Your Work Has Renewed Our Faith In the Liturgy of Service, the gathered community said, “Bishop Trimble, you have been a faithful servant of Christ’s holy Church. In your life and ministry we have seen the work of God. God’s work in your life has renewed our faith and inspired us to ministries in the name of Christ. We pray that God will continue to work through Bishop Trimble by strengthening the work already begun and already accomplished among us.” The Bishop responded offering honor to the people of Iowa and praying continued blessing for ministries and faith of Iowans.

A Blessing to Be in Iowa Expressing his appreciate for his eight years in Iowa, his first assignment as a bishop of the church, Bishop Trimble said, “I want to thank so many people. And as I look out I want you to know that I see you. I see you!” He especially recognized Rev. Rich Pleva, the area Conference Minister for the United Church of Christ. “It’s been a blessing to be here in Iowa,” Bishop Trimble added. “We’ve been tremendously enriched during our time here.” He expressed the hope that incoming Bishop Laurie Haller would “receive a warm welcome. In fact, I’ve already guaranteed it in advance!” The most important of the “blessings we’ve received has been the relationships that we’ve had.” He invited the gathered community “to continue to pray for us as we go to Indiana. We’ve loved the people wherever we’ve served, but we will miss the people of Iowa.” Let Us Go and Be a Blessing The Bishop and First Lady led the community in prayer. “Lord God, we thank you for our many blessings. Let us go forth to be a blessing to somebody else. In Jesus name we give thanks and praise. Amen.” There was one more opportunity to offer a personal word of encouragement to the Bishop and First Lady following the service, and even with that, many lingered in the

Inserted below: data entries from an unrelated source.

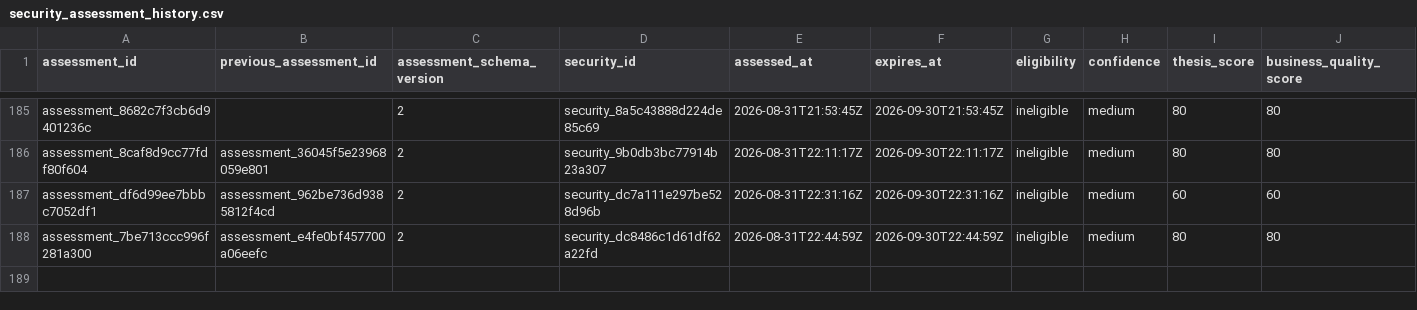
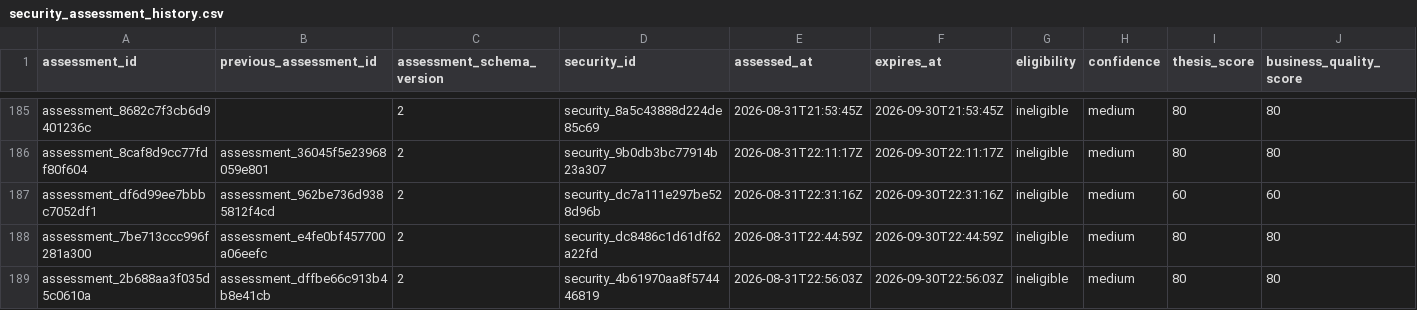
Before and after one commit to Kabutojira/PaperTrader, a CSV file: data/tables/security_assessment_history.csv, drawn as a sheet; only a part is shown, gaps mark what is left out; rows hold the shown columns only; the diff names each change by its address in the sheet, - before the commit and + after, or states it on an @@ line.

```diff
--- a/data/tables/security_assessment_history.csv
+++ b/data/tables/security_assessment_history.csv
+row 189: assessment_2b688aa3f035d5c0610a | assessment_dffbe66c913b4b8e41cb | 2 | security_4b61970aa8f574446819 | 2026-08-31T22:56:03Z | 2026-09-30T22:56:03Z | ineligible | medium | 80 | 80
```
Also changed, not shown: data/operations/operations_history.csv, data/tables/securities.csv, 26 other files.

First Lady Racelder declared, “I am excited and

atrium of the Conference Center for nearly an hour more

enthusiastic” about Jesus Christ and the ministries of

to reminisce and reflect on the last eight years, led by the

the people of the Iowa Conference. She also said, “I don’t

ministry of Bishop Julius C. Trimble and First Lady Racelder

have words that I can say that would be short!” She cited


poet Robert Frost’s line from the “The Road Not Taken,” “knowing how way leads on to way,” she said, “this says so much about our journey.” Referencing Howard Thurman’s poem, “The Threads in My Mind,” she remembered, “Only one end of the threads I hold in my hand. The threads go 14


If you would like to additionally honor the Trimbles, please consider the Bishop Julius C. Trimble Scholarship fund at Garrett-Evangelical Theological Seminary where your gifts will help ensure our churches and communities have truly exceptional Christian leaders. Make a gift online at OR make a credit cards gift by calling their development office at (847) 866-3927. Watch | Listen | See | Download the IAUMC Mobile App

We Saw You There!

Images from Bishop Trimble’s Farewell Celebration

Click here to see more images from the Farewell Celebration.



Conference Center Team

Helps At Food Pantry Network


team of nine from the Iowa Conference Center sorted non-perishable items, checked expiration dates, and packaged items for the shelves at the

Des Moines Area Religious Council Food Pantry Network warehouse on Monday, August 8, 2016. The visit to DMARC’s distribution center was one of a series of mission events that Conference staff participates in each year. See more images from the day—click here. Some 5000 unique households, which translates to some 16,000 individuals receive assistance from the Network in the Des Moines area each month according to Daniel Beck, the Network’s assistant director. An innovative geo-tracking approach helps the Network to bring fresh produce, perishable, and non-perishable items right to where the need is the greatest with the least opportunity. There are twelve pantries across the Des Moines area as well as from the new mobile pantry, which so far has four regular stops, with a goal of expanding to 10 by year’s end. The Conference Center nine helped “with donations coming through the door,” said Beck. “The donations come in from organizations, congregations, and individuals, and schools everywhere throughout the community.” He added, “What the volunteers work on mostly is sorting, date-checking, and sometimes counting the number of items, and then getting everything ready to go into inventory – the open shelves of the warehouse where pallets of food are staged, ready to go out to pantries.” Fresh produce comes in and goes right out, within a 24-hour turn around. The presence of the Food Pantry Network “is a great help for the community,” Beck noted. “The demand is very high in the Polk Country area and there’s a great response from the community. What we’re doing is helping out a lot and the volunteers make a big difference.”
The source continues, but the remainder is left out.